[Stored data entries]
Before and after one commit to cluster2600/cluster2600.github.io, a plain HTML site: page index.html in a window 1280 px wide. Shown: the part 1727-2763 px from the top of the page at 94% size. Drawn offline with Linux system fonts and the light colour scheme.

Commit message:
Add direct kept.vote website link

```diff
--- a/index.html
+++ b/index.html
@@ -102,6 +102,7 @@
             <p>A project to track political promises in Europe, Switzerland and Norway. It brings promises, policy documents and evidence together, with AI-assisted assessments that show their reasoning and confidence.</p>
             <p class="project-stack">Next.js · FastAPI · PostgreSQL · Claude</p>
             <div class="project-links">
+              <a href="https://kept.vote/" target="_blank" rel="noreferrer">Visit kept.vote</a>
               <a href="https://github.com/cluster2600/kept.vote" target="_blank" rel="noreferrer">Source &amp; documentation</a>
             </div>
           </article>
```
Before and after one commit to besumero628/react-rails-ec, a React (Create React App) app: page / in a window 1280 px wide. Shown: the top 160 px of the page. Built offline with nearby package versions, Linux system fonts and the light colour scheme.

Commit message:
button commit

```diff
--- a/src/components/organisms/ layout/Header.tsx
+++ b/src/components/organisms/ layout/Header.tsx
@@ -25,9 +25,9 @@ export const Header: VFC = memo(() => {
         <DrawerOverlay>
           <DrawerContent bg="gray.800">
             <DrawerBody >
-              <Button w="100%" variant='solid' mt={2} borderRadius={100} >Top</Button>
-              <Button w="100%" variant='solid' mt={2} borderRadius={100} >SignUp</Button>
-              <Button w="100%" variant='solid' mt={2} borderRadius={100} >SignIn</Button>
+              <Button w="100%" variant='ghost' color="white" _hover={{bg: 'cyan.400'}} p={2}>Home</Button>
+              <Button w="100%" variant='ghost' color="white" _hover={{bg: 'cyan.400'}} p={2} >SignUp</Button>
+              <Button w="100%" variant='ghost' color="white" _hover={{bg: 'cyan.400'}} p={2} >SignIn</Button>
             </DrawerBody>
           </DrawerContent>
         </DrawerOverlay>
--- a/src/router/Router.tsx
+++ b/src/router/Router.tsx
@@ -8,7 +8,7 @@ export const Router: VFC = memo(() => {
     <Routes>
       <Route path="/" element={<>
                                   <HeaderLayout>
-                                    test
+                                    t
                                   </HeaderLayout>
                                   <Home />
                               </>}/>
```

* **REQUIREMENT**
All of the records above are to be set down again exactly.

* **RESULT OF THE TASK**
Before and after one commit to cluster2600/cluster2600.github.io, a plain HTML site: page index.html in a window 1280 px wide. Shown: the part 1727-2763 px from the top of the page at 94% size. Drawn offline with Linux system fonts and the light colour scheme.

Commit message:
Add direct kept.vote website link

```diff
--- a/index.html
+++ b/index.html
@@ -102,6 +102,7 @@
             <p>A project to track political promises in Europe, Switzerland and Norway. It brings promises, policy documents and evidence together, with AI-assisted assessments that show their reasoning and confidence.</p>
             <p class="project-stack">Next.js · FastAPI · PostgreSQL · Claude</p>
             <div class="project-links">
+              <a href="https://kept.vote/" target="_blank" rel="noreferrer">Visit kept.vote</a>
               <a href="https://github.com/cluster2600/kept.vote" target="_blank" rel="noreferrer">Source &amp; documentation</a>
             </div>
           </article>
```
Before and after one commit to besumero628/react-rails-ec, a React (Create React App) app: page / in a window 1280 px wide. Shown: the top 160 px of the page. Built offline with nearby package versions, Linux system fonts and the light colour scheme.

Commit message:
button commit

```diff
--- a/src/components/organisms/ layout/Header.tsx
+++ b/src/components/organisms/ layout/Header.tsx
@@ -25,9 +25,9 @@ export const Header: VFC = memo(() => {
         <DrawerOverlay>
           <DrawerContent bg="gray.800">
             <DrawerBody >
-              <Button w="100%" variant='solid' mt={2} borderRadius={100} >Top</Button>
-              <Button w="100%" variant='solid' mt={2} borderRadius={100} >SignUp</Button>
-              <Button w="100%" variant='solid' mt={2} borderRadius={100} >SignIn</Button>
+              <Button w="100%" variant='ghost' color="white" _hover={{bg: 'cyan.400'}} p={2}>Home</Button>
+              <Button w="100%" variant='ghost' color="white" _hover={{bg: 'cyan.400'}} p={2} >SignUp</Button>
+              <Button w="100%" variant='ghost' color="white" _hover={{bg: 'cyan.400'}} p={2} >SignIn</Button>
             </DrawerBody>
           </DrawerContent>
         </DrawerOverlay>
--- a/src/router/Router.tsx
+++ b/src/router/Router.tsx
@@ -8,7 +8,7 @@ export const Router: VFC = memo(() => {
     <Routes>
       <Route path="/" element={<>
                                   <HeaderLayout>
-                                    test
+                                    t
                                   </HeaderLayout>
                                   <Home />
                               </>}/>
```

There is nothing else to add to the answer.